Try it:
Once you find a line containing the word "target" in the entries below, copy it.

Data records:
::::::::
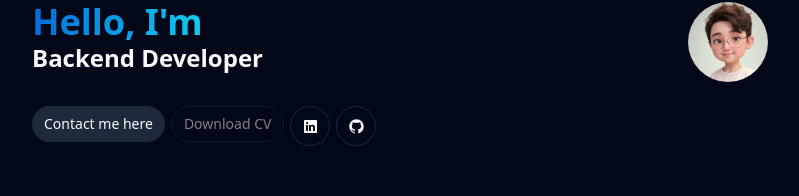
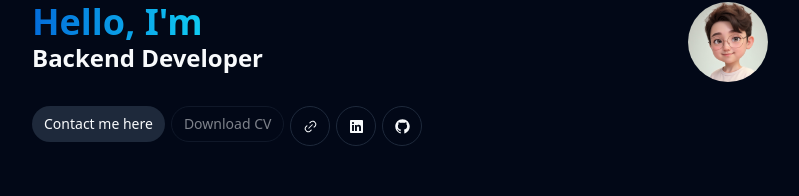
Before and after one commit to GennYoon/portfolio, a React (Vite) app: page / in a window 1280 px wide. Shown: the part 102-298 px from the top of the page, without its empty margins (240-1039 px from the left). Built offline with nearby package versions, Linux system fonts and the light colour scheme; no server answers; the database is empty.

Commit message:
add gennyoon blog link

```diff
--- a/src/components/HeroSection.tsx
+++ b/src/components/HeroSection.tsx
@@ -4,7 +4,11 @@ import { TypeAnimation } from "react-type-animation";
 import avatar from "../assets/avatar.jpg";
 import { motion, useInView } from "framer-motion";
 import { Button } from "./ui/button";
-import { LinkedInLogoIcon, GitHubLogoIcon } from "@radix-ui/react-icons";
+import {
+  Link2Icon,
+  LinkedInLogoIcon,
+  GitHubLogoIcon,
+} from "@radix-ui/react-icons";
 
 export default function HeroSection() {
   const ref = useRef(null);
@@ -68,6 +72,11 @@ export default function HeroSection() {
           Download CV
         </Button>
         <Button asChild variant="outline" size="icon" className="rounded-full">
+          <a href="https://gennyoon.net" target="_blank">
+            <Link2Icon />
+          </a>
+        </Button>
+        <Button asChild variant="outline" size="icon" className="rounded-full">
           <a href="https://www.linkedin.com/in/gennyoon/" target="_blank">
             <LinkedInLogoIcon />
           </a>
```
::::::::
Solved exercise:
+          <a href="https://gennyoon.net" target="_blank">
           <a href="https://www.linkedin.com/in/gennyoon/" target="_blank">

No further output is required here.